Structured diff data:

* * * * *

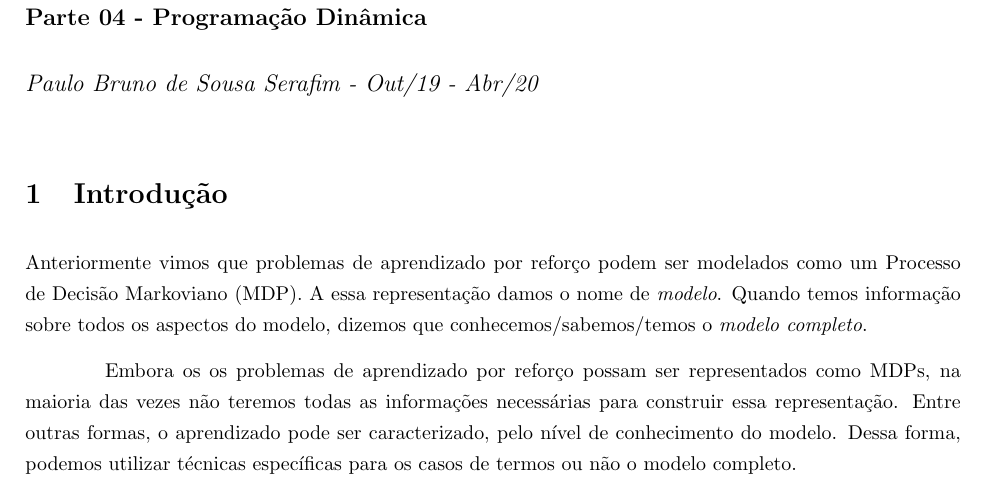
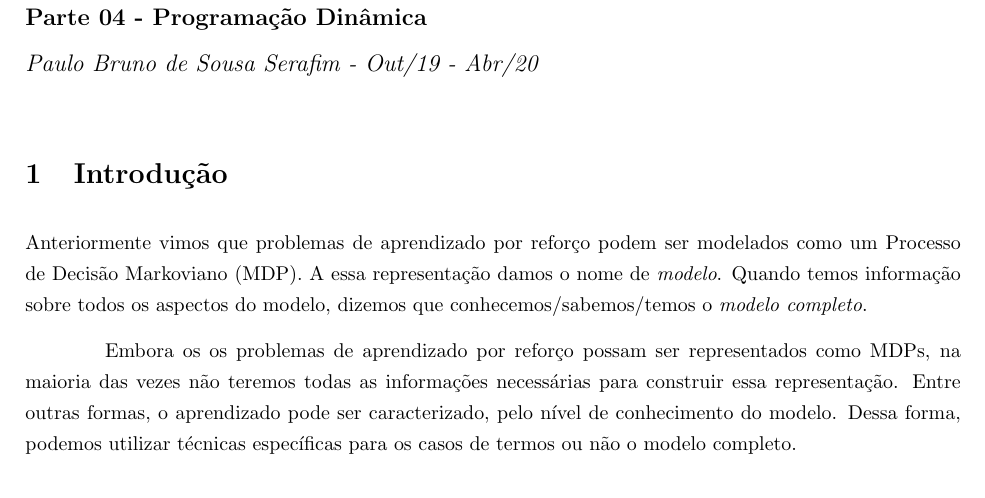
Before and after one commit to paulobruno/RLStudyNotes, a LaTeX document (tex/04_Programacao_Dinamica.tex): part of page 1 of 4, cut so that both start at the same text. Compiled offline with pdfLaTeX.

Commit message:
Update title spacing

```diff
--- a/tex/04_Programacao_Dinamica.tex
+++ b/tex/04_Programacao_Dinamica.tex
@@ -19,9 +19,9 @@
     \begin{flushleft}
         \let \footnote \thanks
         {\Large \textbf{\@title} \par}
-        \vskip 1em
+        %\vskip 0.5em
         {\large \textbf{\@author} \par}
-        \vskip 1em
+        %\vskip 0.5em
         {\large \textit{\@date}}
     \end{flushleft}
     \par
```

* * * * *

Problem to solve: Whenever a line in the data holds "title", copy that line.

Result for this exercise:
Update title spacing
         {\Large \textbf{\@title} \par}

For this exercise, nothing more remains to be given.